The main issue here is what the Sensory offers over the Essential in the way of standard equipment, and, frankly, the answer may not be enough to justify the increase in price.

All the good stuff on the Essential is also included on the Sensory, including a power moonroof, driver seat memory settings, ventilated front seats, Infiniti’s InTouch infotainment systems with navigation, 16-speaker Bose premium sound system, and a surround-view camera to aid in tight parking situations.

What the Sensory has over the Essential in the way of standard features are  all the suite of features in the Pro-PILOT Assist  program (full-speed range adaptive cruise control and steering assist), LED daytime running lights, upgraded Semi-Aniline leather for the seats, black maple interior trim, advanced tri-zone climate control (in place of dual zone), and adaptive steering.

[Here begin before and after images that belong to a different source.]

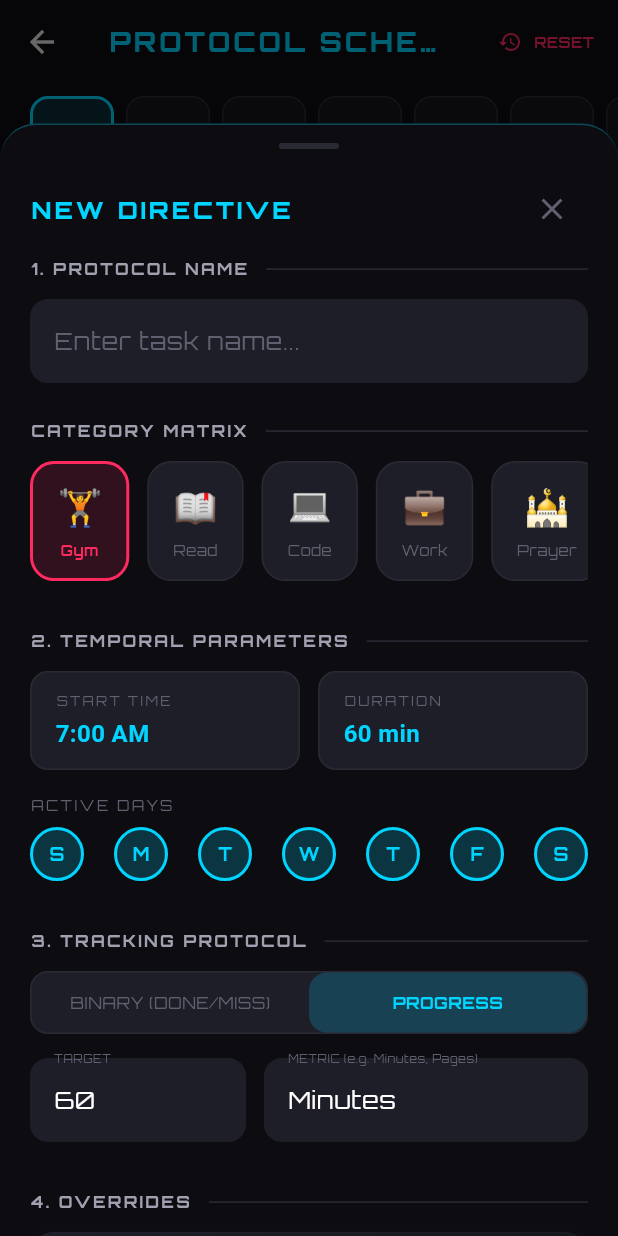
After one commit to i-mTanvir/daybooster, a Flutter app: the ScheduleScreen screen opened directly, after a tap on the "add" icon, on a phone screen of 412 x 824 dp. The commit adds this screen. Run offline on Flutter 3.47's test engine with Material 3 defaults, Android fonts, the light colour scheme and no system bars; drawn by our look-alikes of flutter_animate; our stand-ins replace confetti, google_fonts, shared_preferences; accounts and stored records are empty.

Commit message:
feat: add ScheduleScreen with timeline view and task creation bottom sheet

```diff
--- a/lib/features/schedule/schedule_screen.dart
+++ b/lib/features/schedule/schedule_screen.dart
@@ -3,6 +3,7 @@ import 'package:flutter_animate/flutter_animate.dart';
 import 'package:google_fonts/google_fonts.dart';
 import '../../core/theme/app_theme.dart';
 import '../../core/widgets/glow_card.dart';
+import 'widgets/add_task_sheet.dart';
 
 class ScheduleBlock {
   final String id;
@@ -125,6 +126,31 @@ class _ScheduleScreenState extends State<ScheduleScreen> {
             ),
           ),
         ],
+      ),
+      floatingActionButton: Container(
+        decoration: BoxDecoration(
+          shape: BoxShape.circle,
+          boxShadow: [
+            BoxShadow(
+              color: context.themeColors.neonGreen.withValues(alpha: 0.3),
+              blurRadius: 16,
+              spreadRadius: 2,
+            ),
+          ],
+        ),
+        child: FloatingActionButton(
+          onPressed: () {
+            showModalBottomSheet(
+              context: context,
+              isScrollControlled: true,
+              backgroundColor: Colors.transparent,
+              builder: (context) => const AddTaskSheet(),
+            );
+          },
+          backgroundColor: context.themeColors.neonGreen,
+          foregroundColor: Colors.black,
+          child: const Icon(Icons.add),
+        ),
       ),
     );
   }
--- /dev/null
+++ b/lib/features/schedule/widgets/add_task_sheet.dart
@@ -0,0 +1,513 @@
+import 'package:flutter/material.dart';
+import 'package:flutter/services.dart';
+import 'package:google_fonts/google_fonts.dart';
+import 'package:flutter_animate/flutter_animate.dart';
+import '../../../core/theme/app_theme.dart';
+import '../../../core/widgets/glow_card.dart';
+
+class AddTaskSheet extends StatefulWidget {
+  const AddTaskSheet({super.key});
+
+  @override
+  State<AddTaskSheet> createState() => _AddTaskSheetState();
+}
+
+class _AddTaskSheetState extends State<AddTaskSheet> {
+  final _nameController = TextEditingController();
+  final _targetController = TextEditingController(text: '60');
+  final _metricController = TextEditingController(text: 'Minutes');
+
+  int _selectedCategoryIndex = 0;
+  TimeOfDay _startTime = const TimeOfDay(hour: 7, minute: 0);
+  int _durationMinutes = 60;
+  final List<bool> _selectedDays = List.generate(7, (index) => true); // S M T W T F S
+  bool _isProgress = true;
+  bool _isFocusMode = false;
+
+  final List<String> _dayLabels = ['S', 'M', 'T', 'W', 'T', 'F', 'S'];
+
+  @override
+  void dispose() {
+    _nameController.dispose();
+    _targetController.dispose();
+    _metricController.dispose();
+    super.dispose();
+  }
+
+  void _saveTask() {
+    // ScaffoldMessenger.of(context).showSnackBar(
+    //   SnackBar(
+    //     content: Text('DIRECTIVE SAVED: ${_nameController.text}'),
+    //     backgroundColor: context.themeColors.electricBlue,
+    //   ),
+    // );
+    Navigator.pop(context);
+  }
+
+  @override
+  Widget build(BuildContext context) {
+    final colors = context.themeColors;
+
+    final categories = [
+      {'name': 'Gym', 'emoji': '🏋️', 'color': colors.neonRed},
+      {'name': 'Read', 'emoji': '📖', 'color': colors.neonPurple},
+      {'name': 'Code', 'emoji': '💻', 'color': colors.electricBlue},
+      {'name': 'Work', 'emoji': '💼', 'color': colors.gold},
+      {'name': 'Prayer', 'emoji': '🕌', 'color': colors.neonGreen},
+      {'name': 'Custom', 'emoji': '✨', 'color': colors.textPrimary},
+    ];
+
+    return Container(
+      height: MediaQuery.of(context).size.height * 0.9,
+      decoration: BoxDecoration(
+        color: colors.bg,
+        borderRadius: const BorderRadius.vertical(top: Radius.circular(24)),
+        border: Border(top: BorderSide(color: colors.electricBlue.withValues(alpha: 0.3), width: 1)),
+      ),
+      child: Column(
+        children: [
+          // Drag Handle
+          Center(
+            child: Container(
+              margin: const EdgeInsets.only(top: 12, bottom: 8),
+              width: 40,
+              height: 4,
+              decoration: BoxDecoration(
+                color: colors.borderSubtle,
+                borderRadius: BorderRadius.circular(2),
+              ),
+            ),
+          ),
+
+          // Header
+          Padding(
+            padding: const EdgeInsets.symmetric(horizontal: 20, vertical: 8),
+            child: Row(
+              mainAxisAlignment: MainAxisAlignment.spaceBetween,
+              children: [
+                Text(
+                  'NEW DIRECTIVE',
+                  style: GoogleFonts.orbitron(
+                    color: colors.electricBlue,
+                    fontSize: 16,
+                    fontWeight: FontWeight.w800,
+                    letterSpacing: 2,
+                  ),
+                ),
+                IconButton(
+                  icon: Icon(Icons.close, color: colors.textMuted),
+                  onPressed: () => Navigator.pop(context),
+                ),
+              ],
+            ),
+          ),
+
+          Expanded(
+            child: ListView(
+              padding: const EdgeInsets.symmetric(horizontal: 20),
+              physics: const BouncingScrollPhysics(),
+              children: [
+                // 1. Basic Intel
+                _buildSectionHeader('1. PROTOCOL NAME'),
+                const SizedBox(height: 12),
+                TextField(
+                  controller: _nameController,
+                  style: GoogleFonts.orbitron(color: colors.textPrimary, fontSize: 16),
+                  decoration: InputDecoration(
+                    hintText: 'Enter task name...',
+                    hintStyle: GoogleFonts.orbitron(color: colors.textMuted),
+                    filled: true,
+                    fillColor: colors.bgCardLight,
+                    border: OutlineInputBorder(
+                      borderRadius: BorderRadius.circular(12),
+                      borderSide: BorderSide.none,
+                    ),
+                    focusedBorder: OutlineInputBorder(
+                      borderRadius: BorderRadius.circular(12),
+                      borderSide: BorderSide(color: colors.electricBlue, width: 1),
+                    ),
+                  ),
+                ),
+                const SizedBox(height: 24),
+
+                _buildSectionHeader('CATEGORY MATRIX'),
+                const SizedBox(height: 12),
+                SizedBox(
+                  height: 80,
+                  child: ListView.builder(
+                    scrollDirection: Axis.horizontal,
+                    itemCount: categories.length,
+                    itemBuilder: (context, index) {
+                      final cat = categories[index];
+                      final isSelected = _selectedCategoryIndex == index;
+                      final cColor = cat['color'] as Color;
+
+                      return GestureDetector(
+                        onTap: () {
+                          HapticFeedback.selectionClick();
+                          setState(() => _selectedCategoryIndex = index);
+                        },
+                        child: AnimatedContainer(
+                          duration: const Duration(milliseconds: 200),
+                          margin: const EdgeInsets.only(right: 12),
+                          padding: const EdgeInsets.symmetric(horizontal: 16),
+                          decoration: BoxDecoration(
+                            color: isSelected ? cColor.withValues(alpha: 0.15) : colors.bgCardLight,
+                            borderRadius: BorderRadius.circular(16),
+                            border: Border.all(
+                              color: isSelected ? cColor : colors.borderSubtle,
+                              width: isSelected ? 2 : 1,
+                            ),
+                          ),
+                          child: Column(
+                            mainAxisAlignment: MainAxisAlignment.center,
+                            children: [
+                              Text(cat['emoji'] as String, style: const TextStyle(fontSize: 24)),
+                              const SizedBox(height: 4),
+                              Text(
+                                cat['name'] as String,
+                                style: GoogleFonts.orbitron(
+                                  color: isSelected ? cColor : colors.textMuted,
+                                  fontSize: 10,
+                                  fontWeight: isSelected ? FontWeight.bold : FontWeight.normal,
+                                ),
+                              ),
+                            ],
+                          ),
+                        ),
+                      );
+                    },
+                  ),
+                ),
+                const SizedBox(height: 32),
+
+                // 2. Temporal Parameters
+                _buildSectionHeader('2. TEMPORAL PARAMETERS'),
+                const SizedBox(height: 12),
+                Row(
+                  children: [
+                    Expanded(
+                      child: _buildTimeButton(
+                        'START TIME',
+                        _startTime.format(context),
+                        () async {
+                          final time = await showTimePicker(
+                            context: context,
+                            initialTime: _startTime,
+                          );
+                          if (time != null) {
+                            setState(() => _startTime = time);
+                          }
+                        },
+                      ),
+                    ),
+                    const SizedBox(width: 12),
+                    Expanded(
+                      child: _buildTimeButton(
+                        'DURATION',
+                        '$_durationMinutes min',
+                        () {
+                          // Simplistic duration toggle for mock
+                          setState(() {
+                            _durationMinutes += 15;
+                            if (_durationMinutes > 180) _durationMinutes = 15;
+                          });
+                        },
+                      ),
+                    ),
+                  ],
+                ),
+                const SizedBox(height: 16),
+                Text(
+                  'ACTIVE DAYS',
+                  style: GoogleFonts.orbitron(
+                    color: colors.textMuted,
+                    fontSize: 10,
+                    letterSpacing: 1.5,
+                  ),
+                ),
+                const SizedBox(height: 8),
+                Row(
+                  mainAxisAlignment: MainAxisAlignment.spaceBetween,
+                  children: List.generate(7, (index) {
+                    final isSelected = _selectedDays[index];
+                    return GestureDetector(
+                      onTap: () {
+                        HapticFeedback.selectionClick();
+                        setState(() => _selectedDays[index] = !isSelected);
+                      },
+                      child: AnimatedContainer(
+                        duration: const Duration(milliseconds: 200),
+                        width: 36,
+                        height: 36,
+                        decoration: BoxDecoration(
+                          shape: BoxShape.circle,
+                          color: isSelected ? colors.electricBlue.withValues(alpha: 0.2) : colors.bgCardLight,
+                          border: Border.all(
+                            color: isSelected ? colors.electricBlue : colors.borderSubtle,
+                            width: isSelected ? 2 : 1,
+                          ),
+                        ),
+                        child: Center(
+                          child: Text(
+                            _dayLabels[index],
+                            style: GoogleFonts.orbitron(
+                              color: isSelected ? colors.electricBlue : colors.textMuted,
+                              fontSize: 12,
+                              fontWeight: isSelected ? FontWeight.bold : FontWeight.normal,
+                            ),
+                          ),
+                        ),
+                      ),
+                    );
+                  }),
+                ),
+                const SizedBox(height: 32),
+
+                // 3. Tracking Protocol
+                _buildSectionHeader('3. TRACKING PROTOCOL'),
+                const SizedBox(height: 12),
+                Container(
+                  decoration: BoxDecoration(
+                    color: colors.bgCardLight,
+                    borderRadius: BorderRadius.circular(12),
+                    border: Border.all(color: colors.borderSubtle),
+                  ),
+                  child: Row(
+                    children: [
+                      Expanded(
+                        child: GestureDetector(
+                          onTap: () {
+                            HapticFeedback.lightImpact();
+                            setState(() => _isProgress = false);
+                          },
+                          child: Container(
+                            padding: const EdgeInsets.symmetric(vertical: 12),
+                            decoration: BoxDecoration(
+                              color: !_isProgress ? colors.neonPurple.withValues(alpha: 0.2) : Colors.transparent,
+                              borderRadius: BorderRadius.circular(12),
+                            ),
+                            child: Center(
+                              child: Text(
+                                'BINARY (DONE/MISS)',
+                                style: GoogleFonts.orbitron(
+                                  color: !_isProgress ? colors.neonPurple : colors.textMuted,
+                                  fontSize: 11,
+                                  fontWeight: !_isProgress ? FontWeight.bold : FontWeight.normal,
+                                ),
+                              ),
+                            ),
+                          ),
+                        ),
+                      ),
+                      Expanded(
+                        child: GestureDetector(
+                          onTap: () {
+                            HapticFeedback.lightImpact();
+                            setState(() => _isProgress = true);
+                          },
+                          child: Container(
+                            padding: const EdgeInsets.symmetric(vertical: 12),
+                            decoration: BoxDecoration(
+                              color: _isProgress ? colors.electricBlue.withValues(alpha: 0.2) : Colors.transparent,
+                              borderRadius: BorderRadius.circular(12),
+                            ),
+                            child: Center(
+                              child: Text(
+                                'PROGRESS',
+                                style: GoogleFonts.orbitron(
+                                  color: _isProgress ? colors.electricBlue : colors.textMuted,
+                                  fontSize: 11,
+                                  fontWeight: _isProgress ? FontWeight.bold : FontWeight.normal,
+                                ),
+                              ),
+                            ),
+                          ),
+                        ),
+                      ),
+                    ],
+                  ),
+                ),
+
+                if (_isProgress) ...[
+                  const SizedBox(height: 16),
+                  Row(
+                    children: [
+                      Expanded(
+                        flex: 2,
+                        child: TextField(
+                          controller: _targetController,
+                          keyboardType: TextInputType.number,
+                          style: GoogleFonts.orbitron(color: colors.textPrimary, fontSize: 16),
+                          decoration: InputDecoration(
+                            labelText: 'TARGET',
+                            labelStyle: GoogleFonts.orbitron(color: colors.textMuted, fontSize: 10),
+                            filled: true,
+                            fillColor: colors.bgCardLight,
+                            border: OutlineInputBorder(borderRadius: BorderRadius.circular(12), borderSide: BorderSide.none),
+                          ),
+                        ),
+                      ),
+                      const SizedBox(width: 12),
+                      Expanded(
+                        flex: 3,
+                        child: TextField(
+                          controller: _metricController,
+                          style: GoogleFonts.orbitron(color: colors.textPrimary, fontSize: 16),
+                          decoration: InputDecoration(
+                            labelText: 'METRIC (e.g. Minutes, Pages)',
+                            labelStyle: GoogleFonts.orbitron(color: colors.textMuted, fontSize: 10),
+                            filled: true,
+                            fillColor: colors.bgCardLight,
+                            border: OutlineInputBorder(borderRadius: BorderRadius.circular(12), borderSide: BorderSide.none),
+                          ),
+                        ),
+                      ),
+                    ],
+                  ).animate().fadeIn(duration: 300.ms).slideY(begin: -0.2),
+                ],
+                const SizedBox(height: 32),
+
+                // 4. Focus Mode
+                _buildSectionHeader('4. OVERRIDES'),
+                const SizedBox(height: 12),
+                GlowCard(
+                  glowColor: _isFocusMode ? colors.gold : colors.borderSubtle,
+                  glowing: _isFocusMode,
+                  padding: const EdgeInsets.all(16),
+                  child: Row(
+                    mainAxisAlignment: MainAxisAlignment.spaceBetween,
+                    children: [
+                      Row(
+                        children: [
+                          Icon(Icons.bolt, color: _isFocusMode ? colors.gold : colors.textMuted),
+                          const SizedBox(width: 12),
+                          Column(
+                            crossAxisAlignment: CrossAxisAlignment.start,
+                            children: [
+                              Text(
+                                'DEEP FOCUS MODE',
+                                style: GoogleFonts.orbitron(
+                                  color: colors.textPrimary,
+                                  fontSize: 12,
+                                  fontWeight: FontWeight.bold,
+                                ),
+                              ),
+                              Text(
+                                'Marks block as high-priority',
+                                style: GoogleFonts.shareTechMono(
+                                  color: colors.textSecondary,
+                                  fontSize: 10,
+                                ),
+                              ),
+                            ],
+                          ),
+                        ],
+                      ),
+                      Switch(
+                        value: _isFocusMode,
+                        onChanged: (val) {
+                          HapticFeedback.lightImpact();
+                          setState(() => _isFocusMode = val);
+                        },
+                        activeColor: colors.gold,
+                        activeTrackColor: colors.gold.withValues(alpha: 0.3),
+                        inactiveThumbColor: colors.textMuted,
+                        inactiveTrackColor: colors.bgCardLight,
+                      ),
+                    ],
+                  ),
+                ),
+                const SizedBox(height: 40),
+
+                // Save Button
+                SizedBox(
+                  width: double.infinity,
+                  height: 56,
+                  child: ElevatedButton(
+                    onPressed: _saveTask,
+                    style: ElevatedButton.styleFrom(
+                      backgroundColor: colors.neonGreen,
+                      foregroundColor: Colors.black,
+                      shape: RoundedRectangleBorder(borderRadius: BorderRadius.circular(16)),
+                      elevation: 8,
+                      shadowColor: colors.neonGreen.withValues(alpha: 0.5),
+                    ),
+                    child: Text(
+                      'INITIALIZE DIRECTIVE',
+                      style: GoogleFonts.orbitron(
+                        fontSize: 16,
+                        fontWeight: FontWeight.w900,
+                        letterSpacing: 2,
+                      ),
+                    ),
+                  ),
+                ),
+                const SizedBox(height: 40),
+              ],
+            ),
+          ),
+        ],
+      ),
+    );
+  }
+
+  Widget _buildSectionHeader(String title) {
+    return Row(
+      children: [
+        Text(
+          title,
+          style: GoogleFonts.orbitron(
+            color: context.themeColors.textSecondary,
+            fontSize: 11,
+            fontWeight: FontWeight.bold,
+            letterSpacing: 1.5,
+          ),
+        ),
+        const SizedBox(width: 12),
+        Expanded(
+          child: Container(
+            height: 1,
+            color: context.themeColors.borderSubtle,
+          ),
+        ),
+      ],
+    );
+  }
+
+  Widget _buildTimeButton(String label, String value, VoidCallback onTap) {
+    return GestureDetector(
+      onTap: onTap,
+      child: Container(
+        padding: const EdgeInsets.symmetric(vertical: 12, horizontal: 16),
+        decoration: BoxDecoration(
+          color: context.themeColors.bgCardLight,
+          borderRadius: BorderRadius.circular(12),
+          border: Border.all(color: context.themeColors.borderSubtle),
+        ),
+        child: Column(
+          crossAxisAlignment: CrossAxisAlignment.start,
+          children: [
+            Text(
+              label,
+              style: GoogleFonts.orbitron(
+                color: context.themeColors.textMuted,
+                fontSize: 9,
+                letterSpacing: 1.5,
+              ),
+            ),
+            const SizedBox(height: 4),
+            Text(
+              value,
+              style: GoogleFonts.shareTechMono(
+                color: context.themeColors.electricBlue,
+                fontSize: 16,
+                fontWeight: FontWeight.bold,
+              ),
+            ),
+          ],
+        ),
+      ),
+    );
+  }
+}
```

Also, the lift gate in the Sensory is hands-free, which can make loading packages easier. Carpeted floor mats are included in both models.

The thing is, the Essential carries a starting price of $51,600 and you can add the Pro-PILOT Assist as an option for $895 for a total of $53,520 (including freight charges). That is well under the $58,975 the Sensory will start you at.

Both the Essential and Sensory models that served for my reviews had $695 added for premium paint. The Sensory also included a special package for welcome and kick-plate lighting and a cargo package that included a reversible cargo mat, console net, cargo net, cargo blocks, and a rear bumper protector for a final bottom line of $60,045.

The extras on the Essential ran its total to $54,120. You shouldn’t need a calculator see the savings.

What I liked about the 2022 Infiniti QX55 Sensory: Love the fastback styling, and the interior is very classy as well as roomy. I like the two-screen setup to separate functions like the radio and navigation even though it has been the target of some reviewers’ derision. The ride is smooth and quiet. Intelligent (adaptive) cruise control is standard as well as other ProPILOT Assist features.

What I didn’t like about the 2022 Infiniti QX55 Sensory: I would like a knob to surf the radio dial or adjust volume rather than having to push a button. Also, I’m not a big fan of CVTs, though this one does simulate manual shifts and has a Sport mode that ups performance. The sloping roof line does infringe of headroom and rear stowage, but not much and I’m not back there so what do I care?

Would I buy the 2022 Infiniti QX55 Sensory: I love the QX55 and think Infiniti did a great job with it, but the higher MSRP for the top-of-the-line Sensory trim makes the Essential a financially wiser choice!